Customer service is often viewed through a lens of “us vs. them.” Businesses have built an incredibly expensive infrastructure to support customers when they need help while keeping them at arm’s length. However, connected customers have given up on these aging systems and are pushing for a more personalized form of engagement. Expressing discontent on social networks necessitates a response from the affected brand and without a response, those experiences further dilute the customer relationship and also taint impressions of those to whom hopeful customers are connected. Also, expressions open the door to competition.
In a study published by Maritz Research and evolve24 in September 2011, just under 1,300 consumers were asked about their experiences with Twitter and customer service. As the respondents’ ages increased, so did their expectations that companies would read and respond to their experiences.

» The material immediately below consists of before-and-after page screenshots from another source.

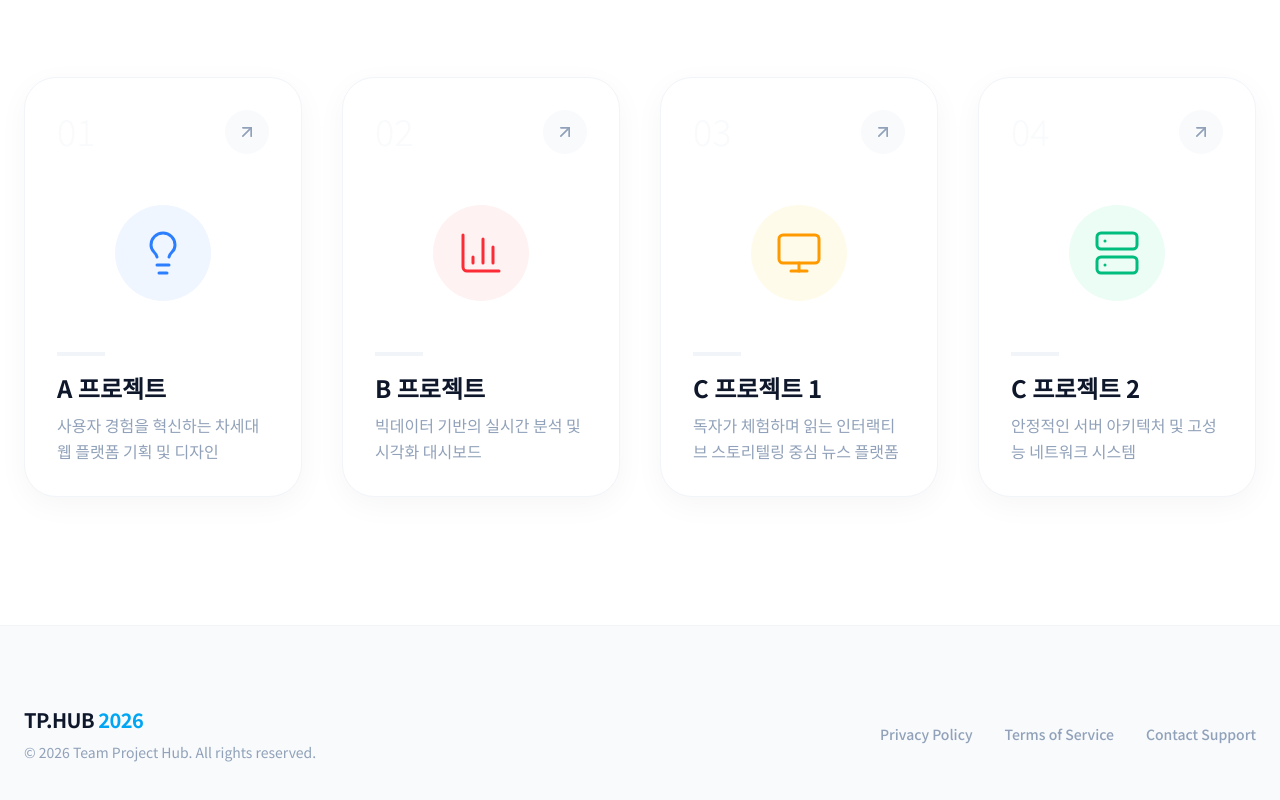
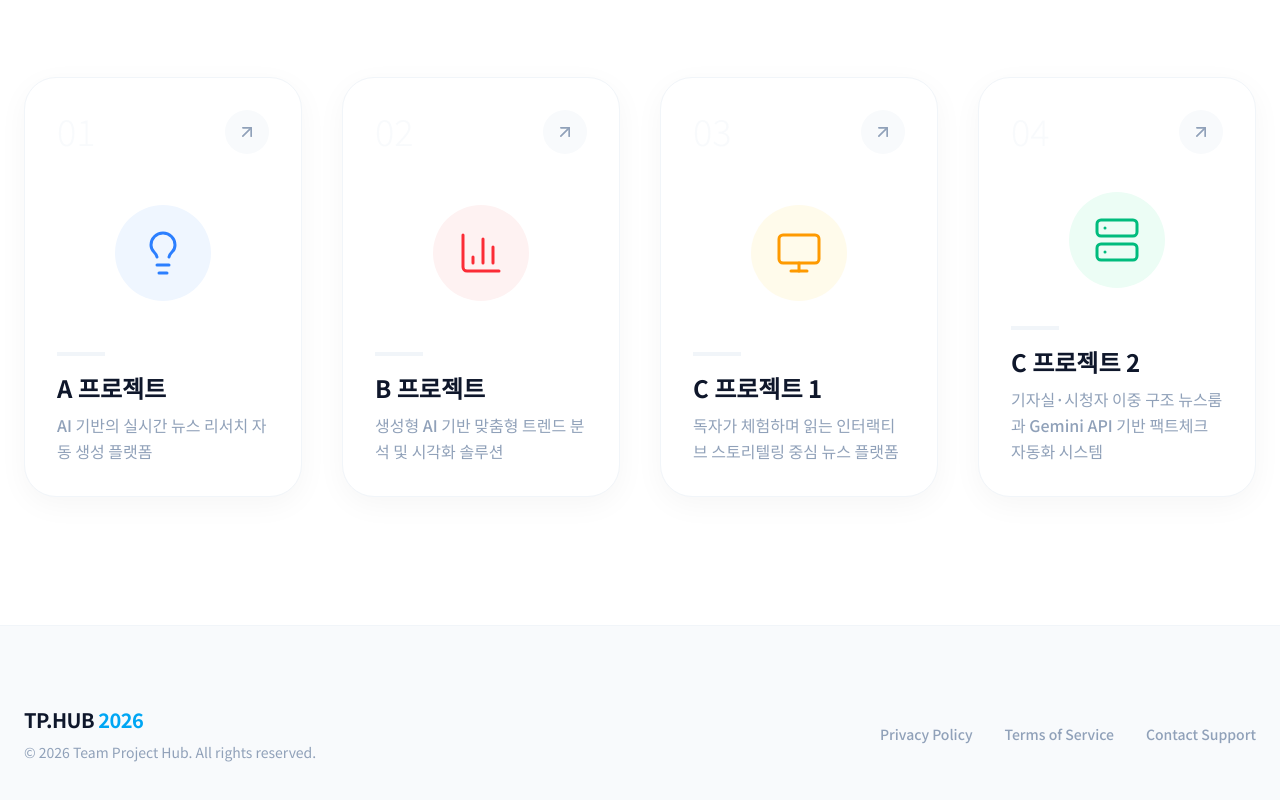
Before and after one commit to uog3958-cloud/team, a React (Vite) app: page / in a window 1280 px wide. Shown: the part 959-1759 px from the top of the page. Built offline with nearby package versions, Linux system fonts and the light colour scheme; a web font is replaced by a local one.

Commit message:
feat: Update project descriptions and links
Reflects current project details and points to live deployments for better showcase.

```diff
--- a/src/App.tsx
+++ b/src/App.tsx
@@ -274,7 +274,7 @@ export default function App() {
                     <ProjectBlock
                       number="01"
                       title="A 프로젝트"
-                      description="사용자 경험을 혁신하는 차세대 웹 플랫폼 기획 및 디자인"
+                      description="AI 기반의 실시간 뉴스 리서치 자동 생성 플랫폼"
                       href="https://ai-news-room.vercel.app/"
                       target="_blank"
                       rel="noopener noreferrer"
@@ -285,8 +285,10 @@ export default function App() {
                     <ProjectBlock
                       number="02"
                       title="B 프로젝트"
-                      description="빅데이터 기반의 실시간 분석 및 시각화 대시보드"
-                      href="#"
+                      description="생성형 AI 기반 맞춤형 트렌드 분석 및 시각화 솔루션"
+                      href="https://mbc-qpjk.vercel.app/"
+                      target="_blank"
+                      rel="noopener noreferrer"
                       delay={0.2}
                       icon={BarChart3}
                       colorTheme="red"
@@ -305,7 +307,7 @@ export default function App() {
                     <ProjectBlock
                       number="04"
                       title="C 프로젝트 2"
-                      description="안정적인 서버 아키텍처 및 고성능 네트워크 시스템"
+                      description="기자실·시청자 이중 구조 뉴스룸과 Gemini API 기반 팩트체크 자동화 시스템"
                       href="https://donga-project-c.vercel.app/"
                       target="_blank"
                       rel="noopener noreferrer"
```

Imagine for a moment, that as a connected consumer, you try using Twitter to get a response that could solve a problem or retain you as a customer only to feel disappointment in the absence of a response. That’s exactly what happened to the respondents of the survey. Just over 70% said that they did not hear from the company as a result of their Tweet. This sets up a bigger problem if the company is in fact on Twitter. It tells the consumer that their experience is unimportant and that the business is only present in social networks to market or sell products and not provide help. Saying nothing to a customer with a problem says everything about how you value them.
Providing resolution is only one part of the value proposition. Engagement as I’ve defined, is the interaction between a brand and a consumer. But it is in how it’s measured that counts.
No, engagement isn’t measured by Likes, comments, impressions, Tweets or Retweets. Engagement is measured by the takeaway value, sentiment and resulting actions following the exchange. People said that they felt better once they were contacted by a company representative on Twitter. That says everything…
In the end, transformation isn’t easy, but if it were, then providing exceptional customer experiences would become a commodity. This is a time when customers can work for you not just against you. And as customers are demonstrating every day in social and mobile networks, without a thoughtful approach or engagement, every Tweet, update, post, video and interaction is working against you right now. Customer relationships are to be shaped, not simply reacted to or managed. This is why your role within the organization matters now more than ever.
Become the change you wish to see…
Order The End of Business as Usual today…
Part 1 – Digital Darwinism, Who’s Next
Part 2 – Social Media’s Impending Flood of Customer Unlikes and Unfollows
Part 3 – Social Media Customer Service is a Failure!
Part 4 – I think we need some time apart, it’s not me, it’s you
Part 5 – We are the 5th P: People
Part 6 – The State of Social Media 2011: Social is the new normal
Part 7 – I like you, but not in that way
Part 8 – Are You Building a Social Brand or a Social Business?
Part 9 – CMO’s are at the Crossroads of Customer Transactions and Engagement
Part 10 – From Social Commerce to Syndicated Commerce
Part 11 – You can’t go back to create a new beginning, but you can begin to change the ending